The first lockdown occurred after Fernando Lozano Sandoval, commander of the Chihuahua State Investigations Agency, was shot multiple times by gunmen who ambushed his sport utility vehicle Jan. 21 in Ciudad Juarez.
Lozano, who has dual citizenship, was taken to a Mexican hospital and kept under military guard. Two days later, ICE officials helped transfer him to Thomason. El Paso police and sheriff's deputies posted guards outside the hospital around the clock for three weeks.
Six months later, Thomason administrators locked down the hospital again, for the Nuevo Casas Grandes officers. Last month, the hospital was locked down after a Juarez police officer who was shot multiple times July 11 was allowed to cross the border to seek treatment.
Sylvia Zamarripa was visiting her father-in-law during the most recent lockdown and found the show of force disturbing.
"That's why I left Juarez, to get away from things like that," said Zamarripa, 65, who moved to El Paso more than a decade ago. "It looked like Colombia during the reign of Pablo Escobar," she said, referring to the late drug lord.
El Paso County Sheriff Santiago "Jimmy" Apodaca said he did not like having to pay deputies overtime to guard the hospital, but he had to ensure the safety of El Paso, which was named the second-safest city in the U.S. last year in an independent ranking of cities with more than half a million people. Apodaca said he saw little reason to worry that drug war violence would cross the Rio Grande. But he was taking no chances.
"Bordering on Juarez, the most violent city in Mexico and one of the most violent cities anywhere besides Iraq, you're always vigilant," Apodaca said. "But those people [hit men] down there know who they're after, and they know how to get them."

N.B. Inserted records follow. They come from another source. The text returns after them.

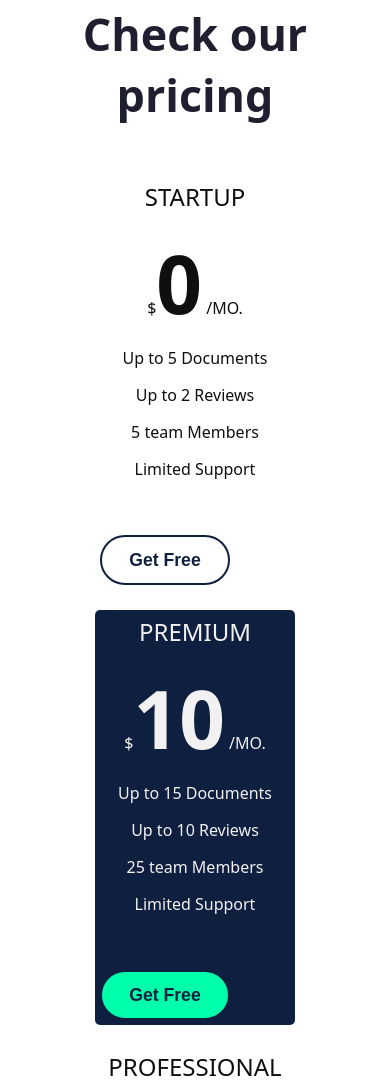
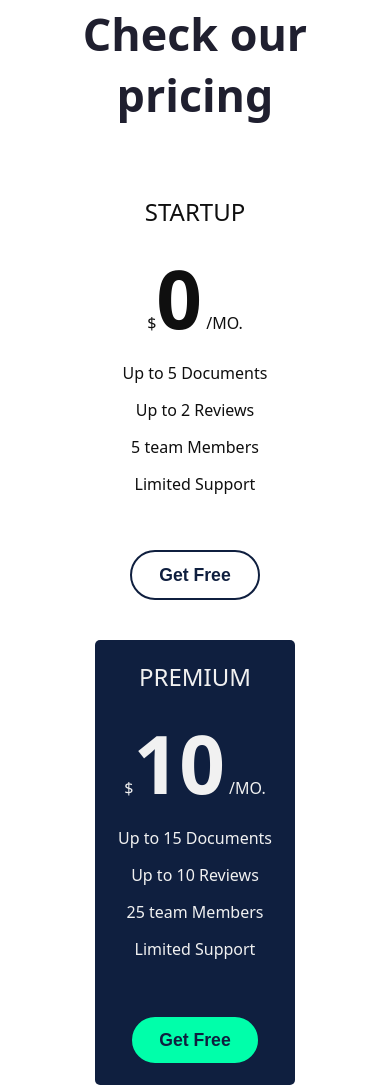
Before and after one commit to JavizzzG/Repo_Henry, a plain HTML site: page prueba1/index.html in a window 390 px wide. Shown: the part 3433-4521 px from the top of the page. Drawn offline with Linux system fonts and the light colour scheme.

Commit message:
minimo cambio para que en vista de 480px el boton quede centrado y se le subió el padding de 5px a 20px

```diff
--- a/prueba1/styles/index.css
+++ b/prueba1/styles/index.css
@@ -457,8 +457,9 @@ i {
     }
 
     .container-cards-price article {
-        padding: 5px;
+        padding: 20px;
         width: 200px;
+        align-items: center;
     }
 
 }
```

Drug cartels have traditionally assassinated U.S. targets discreetly, if at all, avoiding the type of Wild West gunfight that has become commonplace in Mexican border towns such as Tijuana and Nuevo Laredo.
Still, some law enforcement officials have long worried that the close relationships between cities on the border, and the drug distribution networks on both sides, could bring open violence to Texas cities. An e-mail message circulating in Juarez in June warned of impending violence at three El Paso nightclubs deemed narco hangouts. Similarly, a list obtained by U.S. officials named about 20 people in Texas and New Mexico who were alleged to be targets of the drug cartels.
El Paso County Commissioner Veronica Escobar said she hoped that Thomason stayed out of harm's way. The hospital has prospered while other county hospitals have struggled, she said. Voters last year approved a $120-million bond issue to build a children's hospital at the site.
"There is no doubt that in at least some of these cases folks were fleeing Mexico to be under the safe umbrella of the United States, and I can't blame them for that, but that poses problems we never had to deal with before," she said. "We may be on the front end of a trend here."